While the red berries are in no hurry to ripen, David Pike takes the opportunity to take into account a new offering.

IT seems that the red berries just don’t want to ripen in a hurry.

Things have quietened down in the winery this last week, but I am sensing a barrage of red fruit this week.

Most of us enjoy drinking reds but working with red fruit is not much good when it comes to hiding the evidence in an attempt not to secure another six pack fine.

Fortunately I have thus far avoided adding to my total.

Of the reds that have come off the vine there seems to be plenty of flavour and from all reports cabernet sauvignon and merlot from the Margaret River region are looking the goods.

Cool days and nights, together with a spot of rain last weekend has not seemingly affected the fruit still hanging on vines.

If anything it will just delay harvesting by a few days.

New vineyards are continually popping up through out Western Australia and with those vineyards come hundreds of new labels.

One of these new developments caught my attention late last year as it involved a group of accountants.

Channybearup Vineyard was set up in Pemberton with Perth accounting firm Bentleys MRI involved in the investment.

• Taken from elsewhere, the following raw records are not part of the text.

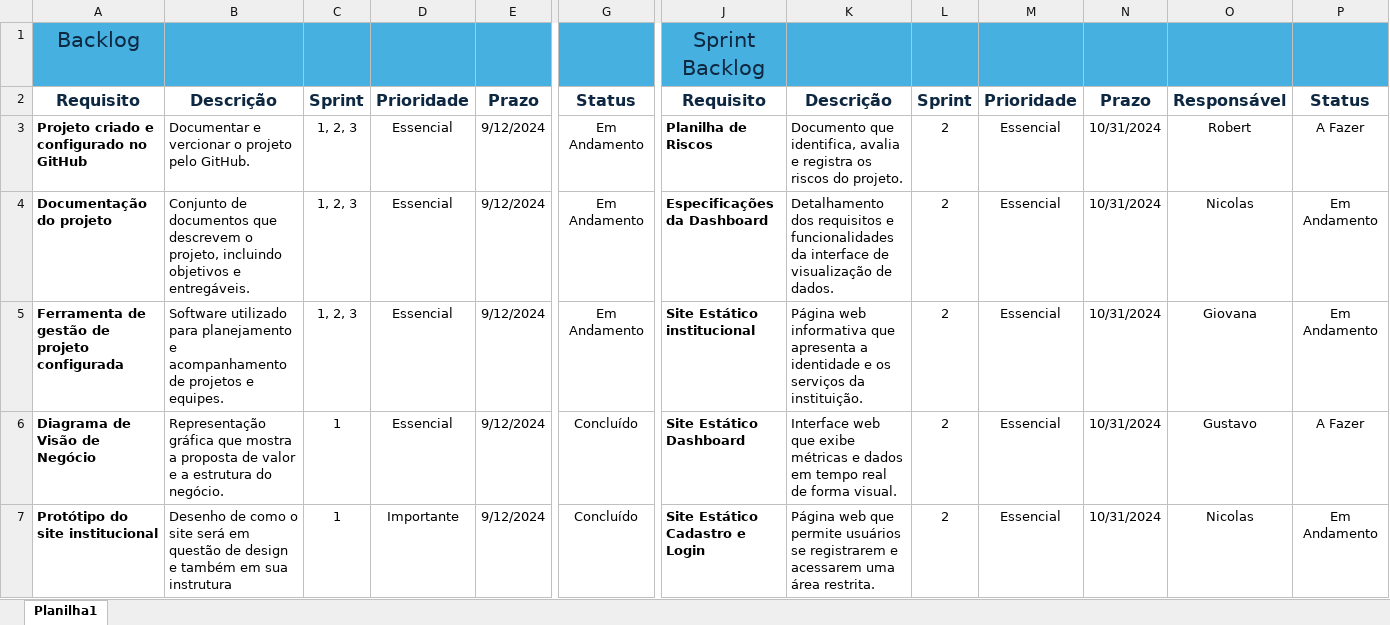
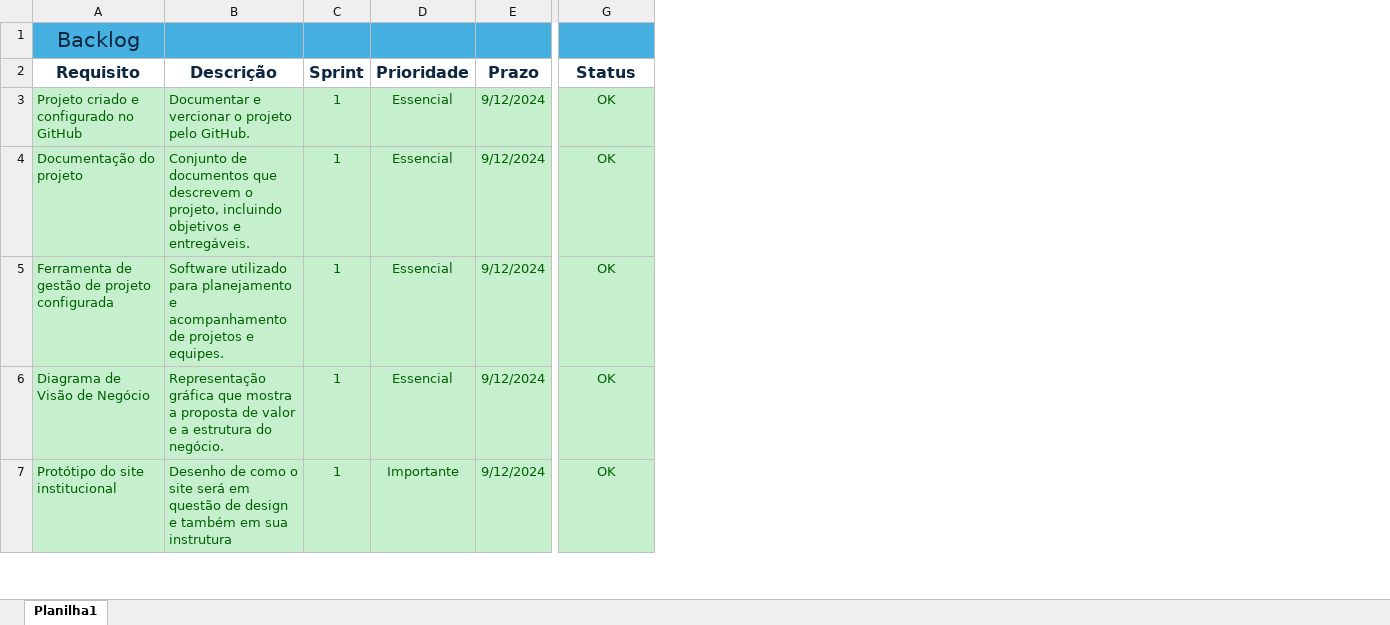
Before and after one commit to MechSpot/projeto-pi-sprint-2, an Excel workbook: documentacao/product_sprint_backlog.xlsx, sheet Planilha1, drawn as a sheet; only a part is shown, gaps mark what is left out; values as stored, in another font and other column widths than the file's, no borders; removed rows and columns are numbered as before the commit, all else as after; the diff covers the shown part only; the diff names each change by its address in the sheet, - before the commit and + after, or states it on an @@ line.

Commit message:
Melhorando Backlog

```diff
--- a/documentacao/product_sprint_backlog.xlsx (sheet Planilha1)
+++ b/documentacao/product_sprint_backlog.xlsx (sheet Planilha1)
-column G (Status), rows 3-7: Em Andamento | Em Andamento | Em Andamento | Concluído | Concluído
-column J (Requisito), row 1: Sprint Backlog; rows 3-7: Planilha de Riscos | Especificações da Dashboard | Site Estático institucional | Site Estático Dashboard | Site Estático Cadastro e Login
-column K (Descrição), rows 3-7: Documento que identifica, avalia e registra os riscos do projeto. | Detalhamento dos requisitos e funcionalidades da interface de visualização de dados. | Página web informativa que apresenta a identidade e os serviços da instituição. | Interface web que exibe métricas e dados em tempo real de forma visual. | Página web que permite usuários se registrarem e acessarem uma área restrita.
-column L (Sprint), rows 3-7: all 2
-column M (Prioridade), rows 3-7: all Essencial
-column N (Prazo), rows 3-7: all 10/31/2024
-column O (Responsável), rows 3-7: Robert | Nicolas | Giovana | Gustavo | Nicolas
-A3:E7 fill: none
+A3:E7 fill: #C6EFCE
-A3:A7 bold: on
+A3:A7 bold: off
-A3:E7 text colour: black
+A3:E7 text colour: #006100
-C3:C5 (Sprint): 1, 2, 3
+C3:C5 (Sprint): 1
-G3 (Status): A Fazer
+G3 (Status): OK
@@ G3:G7 fill: none → #C6EFCE, text colour: black → #006100 @@
-G4:G5 (Status): Em Andamento
+G4:G5 (Status): OK
-G6 (Status): A Fazer
+G6 (Status): OK
-G7 (Status): Em Andamento
+G7 (Status): OK
```
Also changed, not shown: 3 added rows, 2 removed columns, 25 edited cells and cell formats elsewhere in this sheet.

The 62 hectare property was planted in 1999 with a second planting in 2000.

Given that it is a bunch of accountants you can imagine the methodical planning that went into selecting not only the site but the varieties as well – 9ha of shiraz, 10ha of merlot, 7.5ha of cabernet sauvignon, 2.5ha of sauvignon blanc 22ha of chardonnay and a handful of verdelho.

And yes, this is another vineyard trying its hand at – you guessed it – pinot noir, with 7 ha planted (more of this later).

Channybearup vineyards have created the Fly Brook label and the first releases are now available.

The label itself has been very well put together with some very engaging packaging.

But how do the wines stack up?

Taking into consideration that the wines are from young vines there is some very encouraging results.

The wines were made under the eye of Brendan Smith down at West Cape Howe and Bruce Dukes has lent his hand to the pinot noir.

The unwooded chardonnay at $18 is full of flavoursome fruit, some citrus notes and it is quite easy to enjoy right now.

It is not all that complicated yet quite delicious.

The cabernet sauvignon 2001 at $20 is very reasonably priced and for my mind showing slightly too many green herbal touches.

The fruit is ripe and combined with some smart oak looks the part but not my cup of tea.

Fly Brook Shiraz 2001 $20 17/20

Shiraz from down in Pemberton has the potential to produce some stunning results.

This wine was quite a delight.

Attractive mulberry fruits with an undertone of anise and complementing oak spice.

The palate displayed savoury touches with brambles, damson and black cherry fruits, integrated dusty tannins and a lively finish.

Fly Brook Pinot Noir 2002 17.5/20

This wine has not been released yet and the sample I tasted was from the barrel.

Just when my contempt for pinot noir from the west had almost been set in concrete, Bruce Dukes has worked some magic with this wine.

The wine is showing very attractive fragrant aromas of cherries, wild strawberries and smoky oak.

Although the palate is wrapped up tight in plenty of oak at present, there is some fleshy, savoury fruit hanging around.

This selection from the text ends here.